The mission of Transition Sarasota - part of the international Transition Network, Transition US, and Sarasota's Peace Education and Action Center - is to act as a catalyst for rebuilding local community resilience and self-reliance in response to the converging crises of fossil fuel depletion, climate change, and economic instability.
Through educational programs and innovative projects, Transition Sarasota seeks to revitalize local agriculture, strengthen our local economy, reduce our dependence on fossil fuels, and serve as an inspiration and model for other communities who wish to do the same.
From Mike Lasche with Bicycle-Pedestrian Advocates: "The assault on bicyclists and pedestrians is continuing. The same planners who tried to eliminate bike lanes on designs of US 41 and Cocoanut Ave, and the same ones that want to eliminate them elsewhere in future City plans, are at it again."
For anyone who missed my talk for the Sarasota Monthly Meeting of the Religious Society of Friends (Quakers) last Sunday, I've posted my detailed notes along with the visuals from that presentation below.
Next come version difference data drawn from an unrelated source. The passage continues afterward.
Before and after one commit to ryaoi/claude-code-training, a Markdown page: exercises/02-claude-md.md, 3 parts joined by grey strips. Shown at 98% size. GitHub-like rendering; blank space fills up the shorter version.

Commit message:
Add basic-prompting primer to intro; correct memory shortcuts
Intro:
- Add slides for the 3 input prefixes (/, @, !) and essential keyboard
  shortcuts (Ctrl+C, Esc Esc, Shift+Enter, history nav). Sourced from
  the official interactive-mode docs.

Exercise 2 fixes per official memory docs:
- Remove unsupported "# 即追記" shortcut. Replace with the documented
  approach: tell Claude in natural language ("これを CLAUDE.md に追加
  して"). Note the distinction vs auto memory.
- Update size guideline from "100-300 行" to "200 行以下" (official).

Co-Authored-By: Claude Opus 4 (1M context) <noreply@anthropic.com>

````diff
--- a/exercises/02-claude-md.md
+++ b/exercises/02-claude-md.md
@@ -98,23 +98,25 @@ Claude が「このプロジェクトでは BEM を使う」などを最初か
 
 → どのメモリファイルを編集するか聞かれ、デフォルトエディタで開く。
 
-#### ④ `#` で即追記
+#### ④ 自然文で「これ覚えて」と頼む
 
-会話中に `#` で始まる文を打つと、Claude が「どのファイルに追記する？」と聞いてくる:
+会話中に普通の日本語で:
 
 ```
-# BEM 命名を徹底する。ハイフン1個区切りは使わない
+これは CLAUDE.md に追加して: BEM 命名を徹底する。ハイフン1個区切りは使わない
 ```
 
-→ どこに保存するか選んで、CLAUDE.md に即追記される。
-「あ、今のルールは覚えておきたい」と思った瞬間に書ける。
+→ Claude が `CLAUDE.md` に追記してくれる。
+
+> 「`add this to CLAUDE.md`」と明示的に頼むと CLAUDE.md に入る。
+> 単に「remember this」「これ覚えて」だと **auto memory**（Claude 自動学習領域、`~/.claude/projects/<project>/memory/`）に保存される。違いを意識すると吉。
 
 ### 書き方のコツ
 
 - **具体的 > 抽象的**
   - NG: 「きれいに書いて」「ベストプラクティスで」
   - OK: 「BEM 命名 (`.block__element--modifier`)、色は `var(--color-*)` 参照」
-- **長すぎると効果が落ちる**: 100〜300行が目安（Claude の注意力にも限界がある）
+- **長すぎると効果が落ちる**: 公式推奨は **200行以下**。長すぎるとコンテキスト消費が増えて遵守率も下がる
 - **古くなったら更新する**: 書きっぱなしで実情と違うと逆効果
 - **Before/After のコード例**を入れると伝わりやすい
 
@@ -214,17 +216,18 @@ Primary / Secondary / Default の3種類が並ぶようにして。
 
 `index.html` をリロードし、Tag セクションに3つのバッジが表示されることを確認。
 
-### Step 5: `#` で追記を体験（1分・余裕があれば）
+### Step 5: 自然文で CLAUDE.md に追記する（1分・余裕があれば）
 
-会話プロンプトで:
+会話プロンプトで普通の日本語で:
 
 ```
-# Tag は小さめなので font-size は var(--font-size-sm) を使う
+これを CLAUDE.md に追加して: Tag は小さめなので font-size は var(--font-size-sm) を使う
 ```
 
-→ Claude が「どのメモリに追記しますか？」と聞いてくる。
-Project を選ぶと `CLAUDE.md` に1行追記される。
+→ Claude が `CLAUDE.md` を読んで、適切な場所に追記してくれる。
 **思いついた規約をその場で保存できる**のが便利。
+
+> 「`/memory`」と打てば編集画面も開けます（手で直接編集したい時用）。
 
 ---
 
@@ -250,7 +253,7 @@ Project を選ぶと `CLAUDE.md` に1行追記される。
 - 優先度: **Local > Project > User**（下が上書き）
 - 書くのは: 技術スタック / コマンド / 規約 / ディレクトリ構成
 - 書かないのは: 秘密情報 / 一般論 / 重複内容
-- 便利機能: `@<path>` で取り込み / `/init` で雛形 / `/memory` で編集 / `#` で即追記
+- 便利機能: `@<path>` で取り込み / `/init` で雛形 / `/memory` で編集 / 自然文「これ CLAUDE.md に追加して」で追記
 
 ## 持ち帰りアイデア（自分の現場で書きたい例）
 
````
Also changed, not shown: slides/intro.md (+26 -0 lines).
Although Thursday night's screening of Within Reach marked the end of our fifth "Films for a Future" series (the 34th film we've shown publicly over the past five years), documentary film lovers need not despair.
For 23 years, ECHO has been host to Southwest Florida’s premier festival focusing on sustainable living, agriculture, and food.
Renewable: One Woman’s Search for Simplicity, Faithfulness, and Hope is the story of a spiritual writer and mother of two who, while trying to change the world, unexpectedly finds the courage to change her life.
Tiny is a coming-of-age story for a generation that is more connected, yet less tied-down than ever, and for a society redefining its priorities in the face of a changing financial and environmental climate.
The most extensive educational honey bee event in the state of Florida is back for its eighth year!
Come out to Crowley Museum and Nature Center’s first annual “Taste of Myakka” event and learn about historical methods of raising animal and vegetable foods, as well as methods of hunting and gathering.
Learn how to design and plant a food forest, hands-on! Edible forest gardens produce delicious food while imitating natural forest ecosystems. Trees, shrubs, herbs, vines, groundcovers and fungi can combine to form healthy edibleecosystems. Design and plant selection help provide fertility, control of weeds and pests, and more.